Description of the task:
Using the records below, count the lines containing "land" and give only the total.

Given records:

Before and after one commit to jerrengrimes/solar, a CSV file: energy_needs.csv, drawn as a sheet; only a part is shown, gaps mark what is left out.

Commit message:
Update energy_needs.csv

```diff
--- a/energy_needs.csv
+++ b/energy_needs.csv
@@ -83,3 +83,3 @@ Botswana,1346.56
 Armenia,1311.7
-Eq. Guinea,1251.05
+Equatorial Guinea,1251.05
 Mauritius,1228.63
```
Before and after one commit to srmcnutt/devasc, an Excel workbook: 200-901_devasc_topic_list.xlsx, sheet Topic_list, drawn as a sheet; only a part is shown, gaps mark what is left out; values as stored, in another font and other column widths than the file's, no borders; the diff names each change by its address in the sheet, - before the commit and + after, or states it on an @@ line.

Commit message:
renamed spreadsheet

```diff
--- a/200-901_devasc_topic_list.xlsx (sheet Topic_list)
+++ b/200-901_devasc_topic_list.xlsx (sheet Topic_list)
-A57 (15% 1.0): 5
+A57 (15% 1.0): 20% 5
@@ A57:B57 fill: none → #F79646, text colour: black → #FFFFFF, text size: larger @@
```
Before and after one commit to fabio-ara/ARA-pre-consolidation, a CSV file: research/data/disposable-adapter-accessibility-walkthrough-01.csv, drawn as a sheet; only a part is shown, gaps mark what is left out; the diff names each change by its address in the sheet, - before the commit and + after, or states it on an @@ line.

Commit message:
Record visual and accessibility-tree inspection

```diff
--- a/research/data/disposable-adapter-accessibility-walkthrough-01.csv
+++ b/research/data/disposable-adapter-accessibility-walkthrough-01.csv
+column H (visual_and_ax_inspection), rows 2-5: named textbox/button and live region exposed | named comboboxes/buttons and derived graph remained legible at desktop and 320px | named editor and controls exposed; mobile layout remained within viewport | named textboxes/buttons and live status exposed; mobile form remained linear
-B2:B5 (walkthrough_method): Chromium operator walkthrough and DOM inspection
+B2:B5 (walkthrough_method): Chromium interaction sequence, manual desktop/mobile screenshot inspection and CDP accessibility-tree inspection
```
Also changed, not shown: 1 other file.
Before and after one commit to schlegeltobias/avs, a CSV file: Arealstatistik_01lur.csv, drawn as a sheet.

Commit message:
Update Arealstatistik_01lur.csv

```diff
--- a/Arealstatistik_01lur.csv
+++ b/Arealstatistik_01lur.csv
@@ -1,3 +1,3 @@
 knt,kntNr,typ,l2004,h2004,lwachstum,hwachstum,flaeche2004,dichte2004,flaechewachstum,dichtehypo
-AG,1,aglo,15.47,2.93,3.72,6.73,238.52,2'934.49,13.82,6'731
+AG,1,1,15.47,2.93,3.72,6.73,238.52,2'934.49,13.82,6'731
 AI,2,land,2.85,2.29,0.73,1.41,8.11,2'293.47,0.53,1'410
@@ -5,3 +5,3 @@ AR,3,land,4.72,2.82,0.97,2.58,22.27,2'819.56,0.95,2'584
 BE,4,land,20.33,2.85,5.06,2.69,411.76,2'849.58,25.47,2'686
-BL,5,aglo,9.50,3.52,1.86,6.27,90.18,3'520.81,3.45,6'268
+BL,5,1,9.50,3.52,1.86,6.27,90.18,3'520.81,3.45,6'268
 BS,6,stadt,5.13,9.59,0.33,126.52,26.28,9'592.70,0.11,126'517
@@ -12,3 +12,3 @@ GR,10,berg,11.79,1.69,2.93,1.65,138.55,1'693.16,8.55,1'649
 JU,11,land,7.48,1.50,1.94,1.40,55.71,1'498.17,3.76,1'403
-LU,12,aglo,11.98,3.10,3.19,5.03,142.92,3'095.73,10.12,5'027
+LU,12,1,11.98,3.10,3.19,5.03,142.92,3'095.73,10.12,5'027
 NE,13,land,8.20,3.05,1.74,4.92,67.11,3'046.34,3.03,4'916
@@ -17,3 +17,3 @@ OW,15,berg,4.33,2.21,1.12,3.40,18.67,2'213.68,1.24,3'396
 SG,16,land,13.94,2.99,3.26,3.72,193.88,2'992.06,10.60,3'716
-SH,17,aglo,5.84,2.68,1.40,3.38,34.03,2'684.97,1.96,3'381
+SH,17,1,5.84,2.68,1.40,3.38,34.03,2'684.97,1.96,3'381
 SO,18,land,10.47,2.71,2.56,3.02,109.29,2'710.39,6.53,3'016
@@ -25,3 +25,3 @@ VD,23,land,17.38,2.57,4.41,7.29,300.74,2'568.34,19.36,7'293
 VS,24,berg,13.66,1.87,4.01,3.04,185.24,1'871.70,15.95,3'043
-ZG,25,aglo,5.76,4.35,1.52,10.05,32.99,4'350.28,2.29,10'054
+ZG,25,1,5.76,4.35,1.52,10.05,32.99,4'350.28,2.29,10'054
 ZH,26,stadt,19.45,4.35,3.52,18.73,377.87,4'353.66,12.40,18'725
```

Your response:
8